== Your goal ==
Copy each line of the entries that includes the word "model".

Change detection outputs

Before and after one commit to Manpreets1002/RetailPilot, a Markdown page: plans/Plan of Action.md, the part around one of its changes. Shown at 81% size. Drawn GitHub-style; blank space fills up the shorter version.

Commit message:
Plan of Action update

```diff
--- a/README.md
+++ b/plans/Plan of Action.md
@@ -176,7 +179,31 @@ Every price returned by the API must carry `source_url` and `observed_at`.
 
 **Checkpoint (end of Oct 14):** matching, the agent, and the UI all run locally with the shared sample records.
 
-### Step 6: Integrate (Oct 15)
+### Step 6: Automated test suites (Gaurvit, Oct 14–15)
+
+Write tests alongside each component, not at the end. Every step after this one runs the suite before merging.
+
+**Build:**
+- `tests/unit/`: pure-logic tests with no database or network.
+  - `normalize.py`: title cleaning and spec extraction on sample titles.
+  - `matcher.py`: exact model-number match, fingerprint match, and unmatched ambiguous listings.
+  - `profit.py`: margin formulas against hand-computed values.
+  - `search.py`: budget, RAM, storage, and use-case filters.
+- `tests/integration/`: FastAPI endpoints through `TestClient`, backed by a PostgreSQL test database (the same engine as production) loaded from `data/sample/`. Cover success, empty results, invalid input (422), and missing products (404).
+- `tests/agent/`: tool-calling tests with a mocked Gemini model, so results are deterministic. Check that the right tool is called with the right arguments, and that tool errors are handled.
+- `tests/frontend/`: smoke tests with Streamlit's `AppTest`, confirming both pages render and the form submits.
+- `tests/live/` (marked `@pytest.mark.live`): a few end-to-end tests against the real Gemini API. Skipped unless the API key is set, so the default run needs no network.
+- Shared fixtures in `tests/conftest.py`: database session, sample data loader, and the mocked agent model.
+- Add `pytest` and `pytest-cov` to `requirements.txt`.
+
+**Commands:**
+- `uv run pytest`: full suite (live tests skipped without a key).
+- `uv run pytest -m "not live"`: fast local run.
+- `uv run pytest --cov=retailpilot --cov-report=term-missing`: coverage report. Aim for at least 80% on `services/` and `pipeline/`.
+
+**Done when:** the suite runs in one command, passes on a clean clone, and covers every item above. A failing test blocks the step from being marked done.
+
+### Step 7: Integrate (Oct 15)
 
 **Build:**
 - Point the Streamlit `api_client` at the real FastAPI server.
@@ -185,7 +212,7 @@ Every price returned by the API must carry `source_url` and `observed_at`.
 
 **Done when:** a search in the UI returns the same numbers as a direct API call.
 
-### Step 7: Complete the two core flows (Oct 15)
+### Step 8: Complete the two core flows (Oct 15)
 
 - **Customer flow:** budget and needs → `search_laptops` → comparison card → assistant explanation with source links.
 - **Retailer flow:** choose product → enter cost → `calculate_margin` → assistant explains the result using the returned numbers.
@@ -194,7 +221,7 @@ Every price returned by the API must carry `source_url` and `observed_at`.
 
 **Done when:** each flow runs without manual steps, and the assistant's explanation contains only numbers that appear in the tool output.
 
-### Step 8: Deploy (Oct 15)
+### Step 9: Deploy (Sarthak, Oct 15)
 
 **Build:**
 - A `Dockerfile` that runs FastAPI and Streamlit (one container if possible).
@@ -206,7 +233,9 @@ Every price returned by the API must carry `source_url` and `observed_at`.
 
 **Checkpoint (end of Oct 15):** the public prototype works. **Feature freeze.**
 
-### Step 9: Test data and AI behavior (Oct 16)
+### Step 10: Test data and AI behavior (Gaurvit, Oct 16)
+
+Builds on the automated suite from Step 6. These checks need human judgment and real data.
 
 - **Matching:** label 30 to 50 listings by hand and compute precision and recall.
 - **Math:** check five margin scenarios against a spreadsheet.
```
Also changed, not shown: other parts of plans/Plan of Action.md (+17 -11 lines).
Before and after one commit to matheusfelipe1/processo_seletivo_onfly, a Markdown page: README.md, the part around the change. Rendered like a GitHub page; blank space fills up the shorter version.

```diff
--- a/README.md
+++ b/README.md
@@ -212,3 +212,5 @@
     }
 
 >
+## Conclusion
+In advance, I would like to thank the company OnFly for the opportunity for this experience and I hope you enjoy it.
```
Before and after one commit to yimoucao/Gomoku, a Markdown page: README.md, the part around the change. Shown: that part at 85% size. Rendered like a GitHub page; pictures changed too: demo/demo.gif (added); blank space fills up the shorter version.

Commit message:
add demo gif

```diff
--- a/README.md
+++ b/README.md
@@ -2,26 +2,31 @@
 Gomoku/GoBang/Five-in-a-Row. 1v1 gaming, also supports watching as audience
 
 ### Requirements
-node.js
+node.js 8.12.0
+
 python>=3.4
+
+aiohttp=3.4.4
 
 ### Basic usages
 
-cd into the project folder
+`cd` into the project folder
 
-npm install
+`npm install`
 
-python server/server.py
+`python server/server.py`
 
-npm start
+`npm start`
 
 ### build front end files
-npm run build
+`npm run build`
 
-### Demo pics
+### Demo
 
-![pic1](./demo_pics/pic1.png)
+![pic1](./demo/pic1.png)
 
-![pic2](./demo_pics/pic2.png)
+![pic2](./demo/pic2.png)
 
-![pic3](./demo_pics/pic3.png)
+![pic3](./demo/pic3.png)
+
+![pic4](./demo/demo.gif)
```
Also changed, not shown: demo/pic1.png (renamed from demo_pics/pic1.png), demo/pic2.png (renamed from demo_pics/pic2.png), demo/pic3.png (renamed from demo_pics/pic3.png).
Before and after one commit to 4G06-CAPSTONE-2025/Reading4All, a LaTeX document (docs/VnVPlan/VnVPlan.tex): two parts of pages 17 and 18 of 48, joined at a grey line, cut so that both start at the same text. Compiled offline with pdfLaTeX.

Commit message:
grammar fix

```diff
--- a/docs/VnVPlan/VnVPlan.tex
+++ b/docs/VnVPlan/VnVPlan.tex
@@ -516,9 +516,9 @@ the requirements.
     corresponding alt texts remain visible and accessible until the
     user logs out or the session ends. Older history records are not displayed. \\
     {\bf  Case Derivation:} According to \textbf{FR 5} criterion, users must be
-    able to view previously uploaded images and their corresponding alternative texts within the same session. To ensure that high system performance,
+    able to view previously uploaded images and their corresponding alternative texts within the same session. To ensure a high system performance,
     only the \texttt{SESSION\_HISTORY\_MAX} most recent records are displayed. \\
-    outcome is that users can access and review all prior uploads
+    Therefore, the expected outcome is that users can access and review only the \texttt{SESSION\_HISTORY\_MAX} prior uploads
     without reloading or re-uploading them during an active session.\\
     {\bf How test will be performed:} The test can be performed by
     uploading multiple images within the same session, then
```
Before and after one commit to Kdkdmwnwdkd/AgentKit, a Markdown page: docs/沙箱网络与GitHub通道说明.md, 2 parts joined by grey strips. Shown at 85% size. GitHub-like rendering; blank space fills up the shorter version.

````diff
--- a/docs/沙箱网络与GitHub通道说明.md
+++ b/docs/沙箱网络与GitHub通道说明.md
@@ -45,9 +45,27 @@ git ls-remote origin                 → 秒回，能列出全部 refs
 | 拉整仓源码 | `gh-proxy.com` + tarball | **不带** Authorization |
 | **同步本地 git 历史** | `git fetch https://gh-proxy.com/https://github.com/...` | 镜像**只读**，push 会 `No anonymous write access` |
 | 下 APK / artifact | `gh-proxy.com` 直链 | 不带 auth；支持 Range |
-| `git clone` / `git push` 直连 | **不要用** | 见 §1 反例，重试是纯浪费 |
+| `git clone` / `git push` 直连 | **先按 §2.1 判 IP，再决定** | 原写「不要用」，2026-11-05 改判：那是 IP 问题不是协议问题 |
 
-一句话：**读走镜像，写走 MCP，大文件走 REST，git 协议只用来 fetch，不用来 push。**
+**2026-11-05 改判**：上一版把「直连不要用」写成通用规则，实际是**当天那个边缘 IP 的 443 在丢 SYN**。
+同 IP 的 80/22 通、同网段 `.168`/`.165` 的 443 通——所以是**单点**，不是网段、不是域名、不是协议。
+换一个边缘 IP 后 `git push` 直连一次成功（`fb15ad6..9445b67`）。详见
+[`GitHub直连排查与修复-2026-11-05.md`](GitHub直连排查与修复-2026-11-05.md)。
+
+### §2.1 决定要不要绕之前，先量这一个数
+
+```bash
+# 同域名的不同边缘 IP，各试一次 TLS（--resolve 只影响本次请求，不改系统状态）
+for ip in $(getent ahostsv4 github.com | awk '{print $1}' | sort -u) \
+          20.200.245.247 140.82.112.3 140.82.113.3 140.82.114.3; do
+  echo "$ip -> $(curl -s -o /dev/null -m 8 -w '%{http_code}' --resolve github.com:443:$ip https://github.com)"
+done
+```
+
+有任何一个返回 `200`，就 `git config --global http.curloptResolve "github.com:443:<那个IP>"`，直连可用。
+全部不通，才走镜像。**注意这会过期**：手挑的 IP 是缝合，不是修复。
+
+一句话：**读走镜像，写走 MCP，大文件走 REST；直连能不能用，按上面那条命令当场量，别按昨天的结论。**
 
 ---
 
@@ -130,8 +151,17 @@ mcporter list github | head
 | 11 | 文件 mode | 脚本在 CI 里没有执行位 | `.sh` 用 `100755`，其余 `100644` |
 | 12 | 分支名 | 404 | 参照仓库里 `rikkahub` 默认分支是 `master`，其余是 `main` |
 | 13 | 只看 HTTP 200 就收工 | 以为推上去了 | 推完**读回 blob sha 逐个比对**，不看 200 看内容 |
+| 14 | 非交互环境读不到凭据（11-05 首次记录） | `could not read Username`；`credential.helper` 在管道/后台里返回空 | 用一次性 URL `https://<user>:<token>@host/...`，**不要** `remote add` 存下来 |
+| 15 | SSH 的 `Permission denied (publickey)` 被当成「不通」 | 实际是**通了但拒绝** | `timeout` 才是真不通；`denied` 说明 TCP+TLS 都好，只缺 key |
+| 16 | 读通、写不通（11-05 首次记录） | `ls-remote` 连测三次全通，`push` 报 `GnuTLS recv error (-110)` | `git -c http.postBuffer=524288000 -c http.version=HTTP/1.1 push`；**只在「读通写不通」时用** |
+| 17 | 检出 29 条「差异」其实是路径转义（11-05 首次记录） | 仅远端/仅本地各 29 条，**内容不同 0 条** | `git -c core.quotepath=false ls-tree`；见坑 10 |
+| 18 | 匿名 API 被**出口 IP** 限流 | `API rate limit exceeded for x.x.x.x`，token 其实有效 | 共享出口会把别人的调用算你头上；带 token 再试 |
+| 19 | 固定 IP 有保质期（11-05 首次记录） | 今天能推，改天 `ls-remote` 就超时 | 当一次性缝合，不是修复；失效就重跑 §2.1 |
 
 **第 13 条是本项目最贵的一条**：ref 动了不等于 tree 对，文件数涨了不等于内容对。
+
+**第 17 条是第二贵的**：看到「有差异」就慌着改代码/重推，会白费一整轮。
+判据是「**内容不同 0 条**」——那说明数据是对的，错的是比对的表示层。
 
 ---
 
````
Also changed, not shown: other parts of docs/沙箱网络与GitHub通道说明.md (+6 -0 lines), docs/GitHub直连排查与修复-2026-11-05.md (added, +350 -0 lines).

== Answer box ==
+  - `matcher.py`: exact model-number match, fingerprint match, and unmatched ambiguous listings.
+- `tests/agent/`: tool-calling tests with a mocked Gemini model, so results are deterministic. Check that the right tool is called with the right arguments, and that tool errors are handled.
+- Shared fixtures in `tests/conftest.py`: database session, sample data loader, and the mocked agent model.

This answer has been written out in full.